Problem to solve:
All entries must come back exactly as given, with no pictures in the copy.

Web page edit records
- - - - -

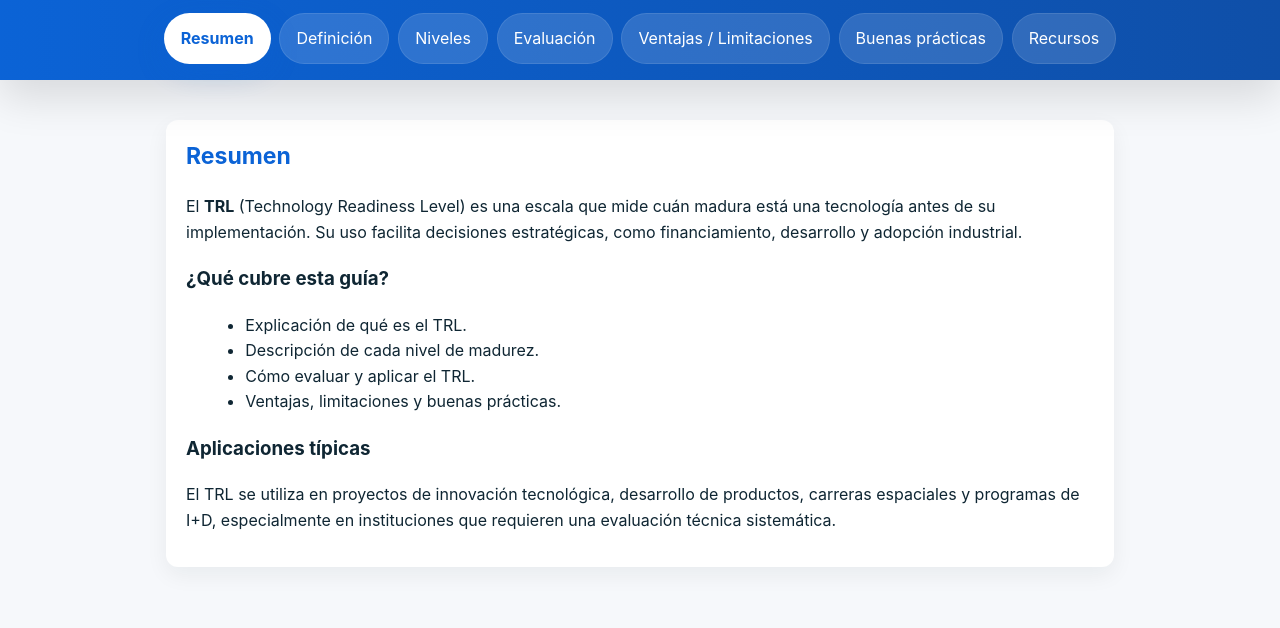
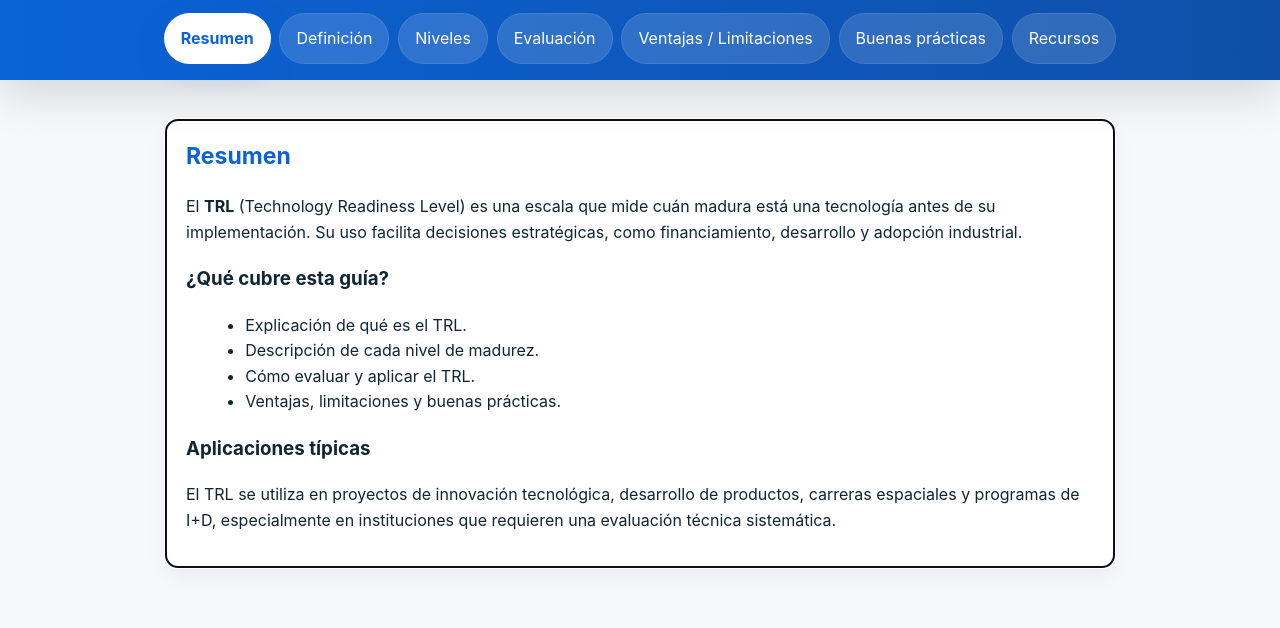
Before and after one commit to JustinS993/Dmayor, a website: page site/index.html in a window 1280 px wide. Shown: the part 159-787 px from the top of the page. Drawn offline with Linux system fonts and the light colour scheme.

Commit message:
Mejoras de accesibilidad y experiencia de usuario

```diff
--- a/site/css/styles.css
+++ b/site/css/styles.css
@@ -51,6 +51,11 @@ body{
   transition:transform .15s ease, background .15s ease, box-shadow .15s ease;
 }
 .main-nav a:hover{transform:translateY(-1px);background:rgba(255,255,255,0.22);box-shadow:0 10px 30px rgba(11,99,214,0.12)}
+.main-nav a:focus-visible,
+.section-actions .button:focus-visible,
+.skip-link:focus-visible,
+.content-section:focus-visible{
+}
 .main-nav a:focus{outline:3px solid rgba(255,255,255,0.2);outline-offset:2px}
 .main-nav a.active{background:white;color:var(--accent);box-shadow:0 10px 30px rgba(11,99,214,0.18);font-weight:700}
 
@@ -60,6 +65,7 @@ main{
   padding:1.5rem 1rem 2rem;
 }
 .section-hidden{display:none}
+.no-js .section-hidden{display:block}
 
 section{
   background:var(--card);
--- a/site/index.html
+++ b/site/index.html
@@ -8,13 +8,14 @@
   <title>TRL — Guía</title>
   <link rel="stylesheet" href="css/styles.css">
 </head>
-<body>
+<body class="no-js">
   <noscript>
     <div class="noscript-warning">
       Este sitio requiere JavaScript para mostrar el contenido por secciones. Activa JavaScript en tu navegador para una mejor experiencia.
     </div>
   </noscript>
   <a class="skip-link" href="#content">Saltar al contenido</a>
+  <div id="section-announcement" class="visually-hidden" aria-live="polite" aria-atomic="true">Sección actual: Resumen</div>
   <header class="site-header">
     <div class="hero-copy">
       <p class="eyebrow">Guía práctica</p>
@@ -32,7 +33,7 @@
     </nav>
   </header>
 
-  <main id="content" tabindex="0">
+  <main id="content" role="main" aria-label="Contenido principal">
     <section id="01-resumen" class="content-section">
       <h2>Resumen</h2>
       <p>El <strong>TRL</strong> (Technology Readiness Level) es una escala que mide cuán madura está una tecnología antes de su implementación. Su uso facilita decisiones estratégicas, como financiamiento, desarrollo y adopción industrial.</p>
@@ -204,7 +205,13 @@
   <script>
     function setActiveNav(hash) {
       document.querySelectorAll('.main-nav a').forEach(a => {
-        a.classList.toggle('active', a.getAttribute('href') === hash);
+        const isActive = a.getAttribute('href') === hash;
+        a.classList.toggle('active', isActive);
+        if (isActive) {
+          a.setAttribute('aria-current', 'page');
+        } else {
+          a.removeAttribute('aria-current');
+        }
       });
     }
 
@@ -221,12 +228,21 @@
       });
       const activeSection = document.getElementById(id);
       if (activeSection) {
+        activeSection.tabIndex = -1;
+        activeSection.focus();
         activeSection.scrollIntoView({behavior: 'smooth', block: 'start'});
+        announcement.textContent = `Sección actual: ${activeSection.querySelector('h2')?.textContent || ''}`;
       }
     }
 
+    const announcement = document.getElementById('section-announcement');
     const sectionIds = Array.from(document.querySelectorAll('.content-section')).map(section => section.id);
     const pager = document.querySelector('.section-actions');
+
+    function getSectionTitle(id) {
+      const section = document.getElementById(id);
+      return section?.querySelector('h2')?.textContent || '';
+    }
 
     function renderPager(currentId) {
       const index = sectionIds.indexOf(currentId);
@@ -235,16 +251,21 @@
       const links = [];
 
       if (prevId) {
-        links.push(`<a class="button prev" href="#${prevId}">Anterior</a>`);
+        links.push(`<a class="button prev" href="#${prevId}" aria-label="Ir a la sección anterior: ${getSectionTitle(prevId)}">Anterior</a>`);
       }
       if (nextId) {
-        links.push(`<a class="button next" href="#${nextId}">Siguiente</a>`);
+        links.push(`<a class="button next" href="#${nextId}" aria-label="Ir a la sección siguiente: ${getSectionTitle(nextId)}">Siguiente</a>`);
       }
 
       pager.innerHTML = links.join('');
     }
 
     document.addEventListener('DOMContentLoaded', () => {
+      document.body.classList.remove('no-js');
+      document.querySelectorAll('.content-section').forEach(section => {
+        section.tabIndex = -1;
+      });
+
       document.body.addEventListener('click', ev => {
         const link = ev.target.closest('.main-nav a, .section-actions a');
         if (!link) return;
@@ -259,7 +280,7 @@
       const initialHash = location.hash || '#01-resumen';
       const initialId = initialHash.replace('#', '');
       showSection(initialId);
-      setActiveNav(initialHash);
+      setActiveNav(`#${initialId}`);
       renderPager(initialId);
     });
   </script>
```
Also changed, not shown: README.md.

- - - - -

Solution to this task:
Before and after one commit to JustinS993/Dmayor, a website: page site/index.html in a window 1280 px wide. Shown: the part 159-787 px from the top of the page. Drawn offline with Linux system fonts and the light colour scheme.

Commit message:
Mejoras de accesibilidad y experiencia de usuario

```diff
--- a/site/css/styles.css
+++ b/site/css/styles.css
@@ -51,6 +51,11 @@ body{
   transition:transform .15s ease, background .15s ease, box-shadow .15s ease;
 }
 .main-nav a:hover{transform:translateY(-1px);background:rgba(255,255,255,0.22);box-shadow:0 10px 30px rgba(11,99,214,0.12)}
+.main-nav a:focus-visible,
+.section-actions .button:focus-visible,
+.skip-link:focus-visible,
+.content-section:focus-visible{
+}
 .main-nav a:focus{outline:3px solid rgba(255,255,255,0.2);outline-offset:2px}
 .main-nav a.active{background:white;color:var(--accent);box-shadow:0 10px 30px rgba(11,99,214,0.18);font-weight:700}
 
@@ -60,6 +65,7 @@ main{
   padding:1.5rem 1rem 2rem;
 }
 .section-hidden{display:none}
+.no-js .section-hidden{display:block}
 
 section{
   background:var(--card);
--- a/site/index.html
+++ b/site/index.html
@@ -8,13 +8,14 @@
   <title>TRL — Guía</title>
   <link rel="stylesheet" href="css/styles.css">
 </head>
-<body>
+<body class="no-js">
   <noscript>
     <div class="noscript-warning">
       Este sitio requiere JavaScript para mostrar el contenido por secciones. Activa JavaScript en tu navegador para una mejor experiencia.
     </div>
   </noscript>
   <a class="skip-link" href="#content">Saltar al contenido</a>
+  <div id="section-announcement" class="visually-hidden" aria-live="polite" aria-atomic="true">Sección actual: Resumen</div>
   <header class="site-header">
     <div class="hero-copy">
       <p class="eyebrow">Guía práctica</p>
@@ -32,7 +33,7 @@
     </nav>
   </header>
 
-  <main id="content" tabindex="0">
+  <main id="content" role="main" aria-label="Contenido principal">
     <section id="01-resumen" class="content-section">
       <h2>Resumen</h2>
       <p>El <strong>TRL</strong> (Technology Readiness Level) es una escala que mide cuán madura está una tecnología antes de su implementación. Su uso facilita decisiones estratégicas, como financiamiento, desarrollo y adopción industrial.</p>
@@ -204,7 +205,13 @@
   <script>
     function setActiveNav(hash) {
       document.querySelectorAll('.main-nav a').forEach(a => {
-        a.classList.toggle('active', a.getAttribute('href') === hash);
+        const isActive = a.getAttribute('href') === hash;
+        a.classList.toggle('active', isActive);
+        if (isActive) {
+          a.setAttribute('aria-current', 'page');
+        } else {
+          a.removeAttribute('aria-current');
+        }
       });
     }
 
@@ -221,12 +228,21 @@
       });
       const activeSection = document.getElementById(id);
       if (activeSection) {
+        activeSection.tabIndex = -1;
+        activeSection.focus();
         activeSection.scrollIntoView({behavior: 'smooth', block: 'start'});
+        announcement.textContent = `Sección actual: ${activeSection.querySelector('h2')?.textContent || ''}`;
       }
     }
 
+    const announcement = document.getElementById('section-announcement');
     const sectionIds = Array.from(document.querySelectorAll('.content-section')).map(section => section.id);
     const pager = document.querySelector('.section-actions');
+
+    function getSectionTitle(id) {
+      const section = document.getElementById(id);
+      return section?.querySelector('h2')?.textContent || '';
+    }
 
     function renderPager(currentId) {
       const index = sectionIds.indexOf(currentId);
@@ -235,16 +251,21 @@
       const links = [];
 
       if (prevId) {
-        links.push(`<a class="button prev" href="#${prevId}">Anterior</a>`);
+        links.push(`<a class="button prev" href="#${prevId}" aria-label="Ir a la sección anterior: ${getSectionTitle(prevId)}">Anterior</a>`);
       }
       if (nextId) {
-        links.push(`<a class="button next" href="#${nextId}">Siguiente</a>`);
+        links.push(`<a class="button next" href="#${nextId}" aria-label="Ir a la sección siguiente: ${getSectionTitle(nextId)}">Siguiente</a>`);
       }
 
       pager.innerHTML = links.join('');
     }
 
     document.addEventListener('DOMContentLoaded', () => {
+      document.body.classList.remove('no-js');
+      document.querySelectorAll('.content-section').forEach(section => {
+        section.tabIndex = -1;
+      });
+
       document.body.addEventListener('click', ev => {
         const link = ev.target.closest('.main-nav a, .section-actions a');
         if (!link) return;
@@ -259,7 +280,7 @@
       const initialHash = location.hash || '#01-resumen';
       const initialId = initialHash.replace('#', '');
       showSection(initialId);
-      setActiveNav(initialHash);
+      setActiveNav(`#${initialId}`);
       renderPager(initialId);
     });
   </script>
```
Also changed, not shown: README.md.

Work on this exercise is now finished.